■ EXERCISE OBJECTIVE ■
Search the entries for the word "color". Copy each line in which it is found.

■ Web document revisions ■
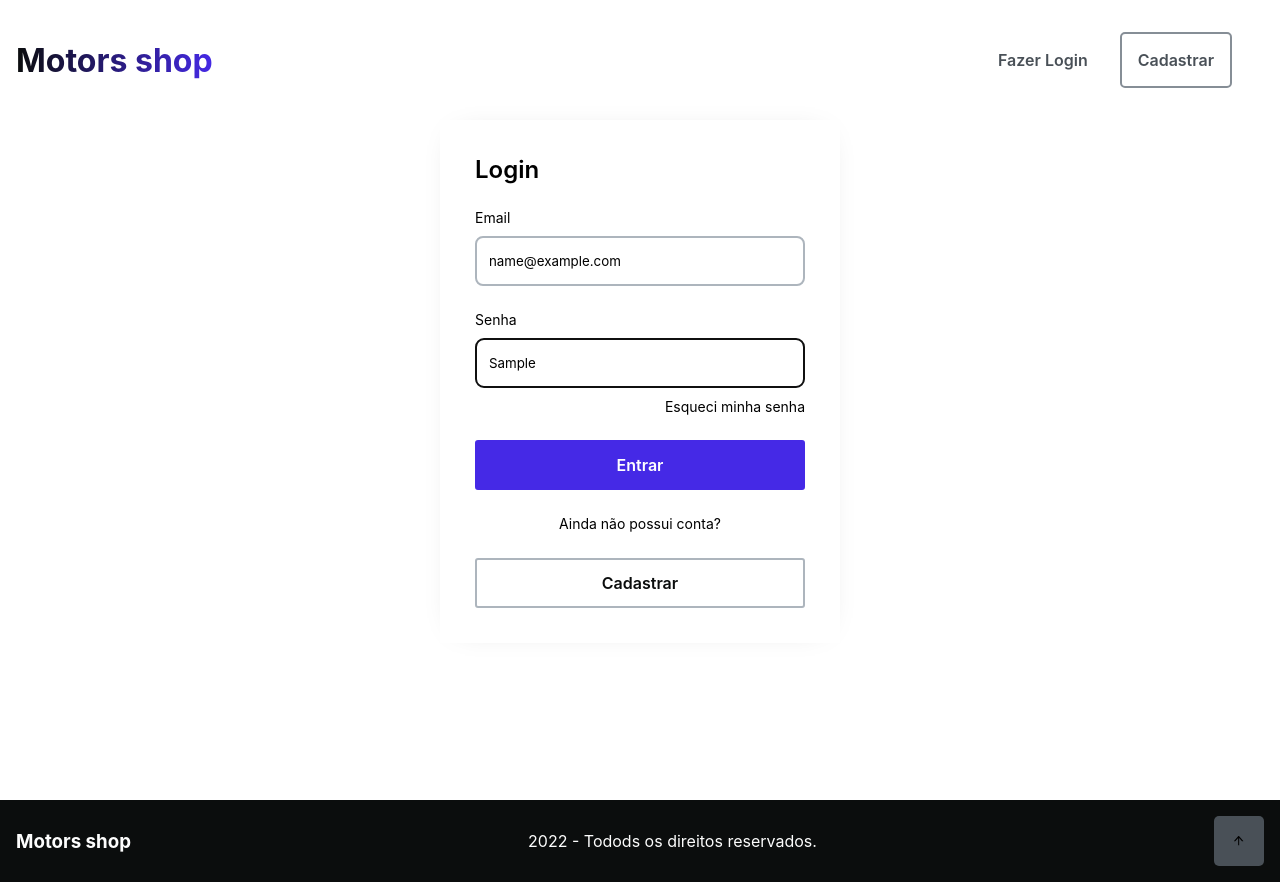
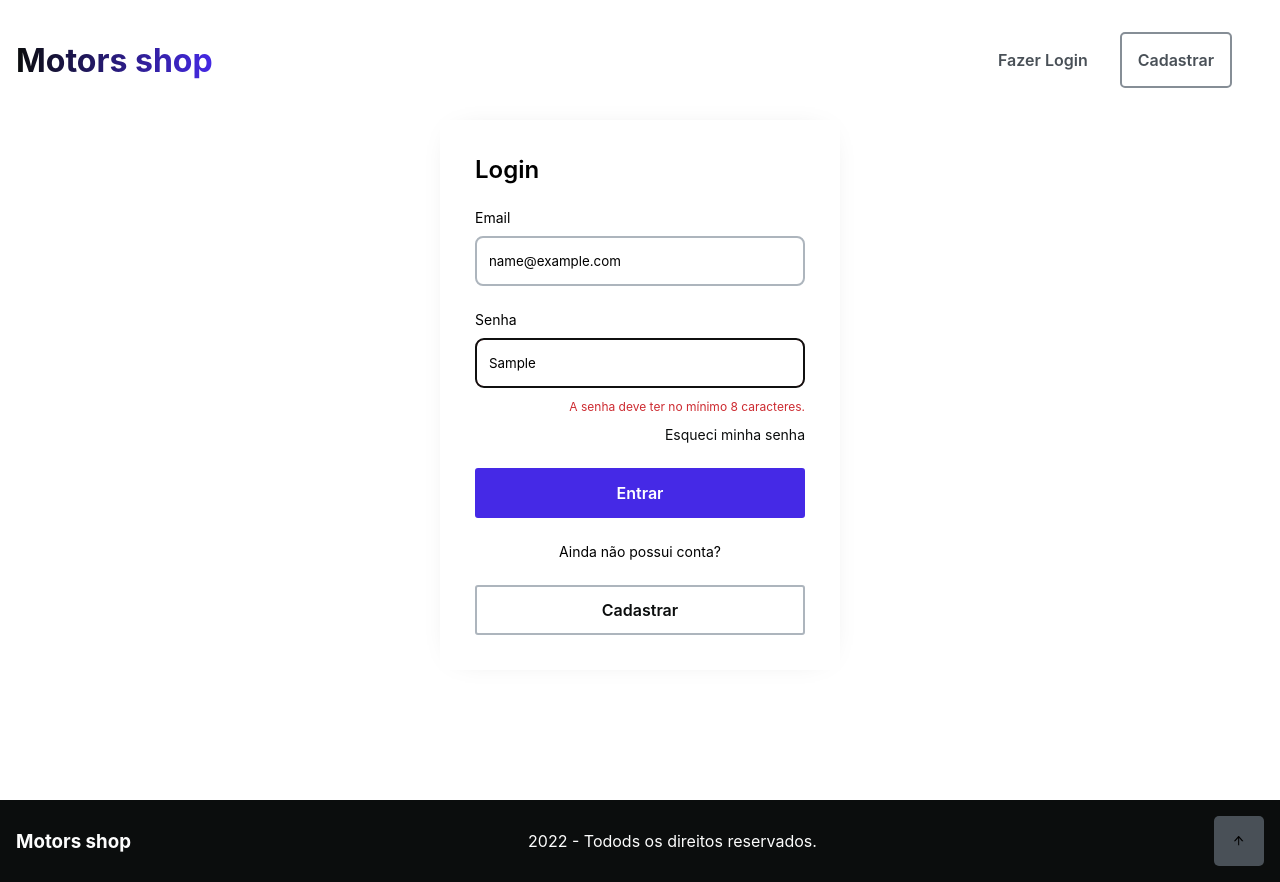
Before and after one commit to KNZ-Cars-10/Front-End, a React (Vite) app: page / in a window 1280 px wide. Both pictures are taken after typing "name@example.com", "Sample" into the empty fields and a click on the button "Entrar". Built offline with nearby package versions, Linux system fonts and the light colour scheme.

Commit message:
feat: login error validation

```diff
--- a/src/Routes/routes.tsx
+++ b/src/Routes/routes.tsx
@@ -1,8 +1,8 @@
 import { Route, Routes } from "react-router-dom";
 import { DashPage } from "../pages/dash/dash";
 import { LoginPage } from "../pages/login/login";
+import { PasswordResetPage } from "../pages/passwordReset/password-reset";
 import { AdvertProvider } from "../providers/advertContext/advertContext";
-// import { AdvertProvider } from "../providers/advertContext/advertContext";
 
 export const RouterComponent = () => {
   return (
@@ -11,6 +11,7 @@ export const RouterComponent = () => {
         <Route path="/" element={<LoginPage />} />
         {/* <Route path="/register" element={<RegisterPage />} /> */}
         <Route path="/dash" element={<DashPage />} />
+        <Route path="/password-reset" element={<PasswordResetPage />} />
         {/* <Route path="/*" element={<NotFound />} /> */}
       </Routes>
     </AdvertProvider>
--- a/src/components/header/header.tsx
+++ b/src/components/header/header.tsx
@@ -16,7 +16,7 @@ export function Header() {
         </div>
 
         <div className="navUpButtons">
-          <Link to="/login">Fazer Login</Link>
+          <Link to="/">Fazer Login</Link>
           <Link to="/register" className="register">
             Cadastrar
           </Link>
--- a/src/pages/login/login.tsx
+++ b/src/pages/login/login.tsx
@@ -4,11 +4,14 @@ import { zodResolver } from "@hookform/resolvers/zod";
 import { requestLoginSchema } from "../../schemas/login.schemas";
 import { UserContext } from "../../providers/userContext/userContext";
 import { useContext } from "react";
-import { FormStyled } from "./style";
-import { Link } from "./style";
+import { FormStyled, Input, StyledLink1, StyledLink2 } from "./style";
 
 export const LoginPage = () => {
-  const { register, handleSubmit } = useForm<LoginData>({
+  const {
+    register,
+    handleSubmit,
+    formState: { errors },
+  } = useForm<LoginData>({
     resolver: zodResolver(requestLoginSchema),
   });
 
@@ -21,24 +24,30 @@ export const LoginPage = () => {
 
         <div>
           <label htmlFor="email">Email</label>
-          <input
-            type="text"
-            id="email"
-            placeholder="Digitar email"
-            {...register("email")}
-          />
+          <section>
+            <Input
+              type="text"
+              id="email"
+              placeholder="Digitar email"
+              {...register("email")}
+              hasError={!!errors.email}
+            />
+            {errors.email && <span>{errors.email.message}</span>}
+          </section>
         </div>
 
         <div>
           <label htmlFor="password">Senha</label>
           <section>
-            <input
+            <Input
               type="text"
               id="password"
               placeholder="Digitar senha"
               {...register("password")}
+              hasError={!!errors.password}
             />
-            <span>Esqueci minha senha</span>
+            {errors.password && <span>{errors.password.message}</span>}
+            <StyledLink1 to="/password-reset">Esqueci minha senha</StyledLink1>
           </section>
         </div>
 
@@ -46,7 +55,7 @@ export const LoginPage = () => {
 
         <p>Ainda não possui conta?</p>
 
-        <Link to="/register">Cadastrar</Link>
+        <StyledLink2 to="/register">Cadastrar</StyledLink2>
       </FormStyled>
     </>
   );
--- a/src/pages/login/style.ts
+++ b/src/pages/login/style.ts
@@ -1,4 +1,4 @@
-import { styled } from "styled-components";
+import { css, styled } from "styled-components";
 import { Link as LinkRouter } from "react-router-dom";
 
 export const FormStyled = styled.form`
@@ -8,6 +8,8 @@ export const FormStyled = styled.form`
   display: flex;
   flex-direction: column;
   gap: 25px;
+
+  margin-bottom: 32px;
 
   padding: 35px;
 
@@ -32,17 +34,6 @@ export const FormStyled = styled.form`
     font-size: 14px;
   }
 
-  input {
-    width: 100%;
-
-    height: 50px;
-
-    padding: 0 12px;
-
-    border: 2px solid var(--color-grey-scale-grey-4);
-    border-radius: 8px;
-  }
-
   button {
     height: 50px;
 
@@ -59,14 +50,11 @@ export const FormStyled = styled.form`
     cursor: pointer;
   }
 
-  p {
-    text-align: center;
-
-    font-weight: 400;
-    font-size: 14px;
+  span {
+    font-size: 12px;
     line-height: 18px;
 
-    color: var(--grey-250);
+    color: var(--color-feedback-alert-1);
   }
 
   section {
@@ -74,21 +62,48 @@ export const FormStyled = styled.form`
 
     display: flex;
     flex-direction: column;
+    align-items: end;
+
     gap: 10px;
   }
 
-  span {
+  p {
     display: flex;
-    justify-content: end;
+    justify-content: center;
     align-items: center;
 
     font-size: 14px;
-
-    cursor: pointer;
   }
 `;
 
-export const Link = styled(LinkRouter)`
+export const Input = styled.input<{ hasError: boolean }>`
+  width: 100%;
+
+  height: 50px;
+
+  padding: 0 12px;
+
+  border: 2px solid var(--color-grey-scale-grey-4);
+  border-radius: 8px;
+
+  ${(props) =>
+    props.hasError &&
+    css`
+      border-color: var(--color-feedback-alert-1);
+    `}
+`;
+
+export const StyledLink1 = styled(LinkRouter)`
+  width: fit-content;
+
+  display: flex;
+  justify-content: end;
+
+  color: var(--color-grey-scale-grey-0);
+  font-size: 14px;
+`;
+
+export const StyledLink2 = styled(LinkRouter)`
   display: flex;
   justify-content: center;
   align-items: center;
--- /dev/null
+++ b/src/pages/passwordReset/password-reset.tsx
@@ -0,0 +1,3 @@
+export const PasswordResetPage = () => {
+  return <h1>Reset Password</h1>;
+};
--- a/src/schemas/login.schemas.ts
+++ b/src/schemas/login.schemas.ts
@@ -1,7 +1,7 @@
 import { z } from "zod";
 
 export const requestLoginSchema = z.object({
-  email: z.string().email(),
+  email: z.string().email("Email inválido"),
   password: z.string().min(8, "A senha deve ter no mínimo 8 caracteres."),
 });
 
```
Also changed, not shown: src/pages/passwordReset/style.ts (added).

■ RESPONSE FOR THIS EXERCISE ■
-    border: 2px solid var(--color-grey-scale-grey-4);
-    color: var(--grey-250);
+    color: var(--color-feedback-alert-1);
+  border: 2px solid var(--color-grey-scale-grey-4);
+      border-color: var(--color-feedback-alert-1);
+  color: var(--color-grey-scale-grey-0);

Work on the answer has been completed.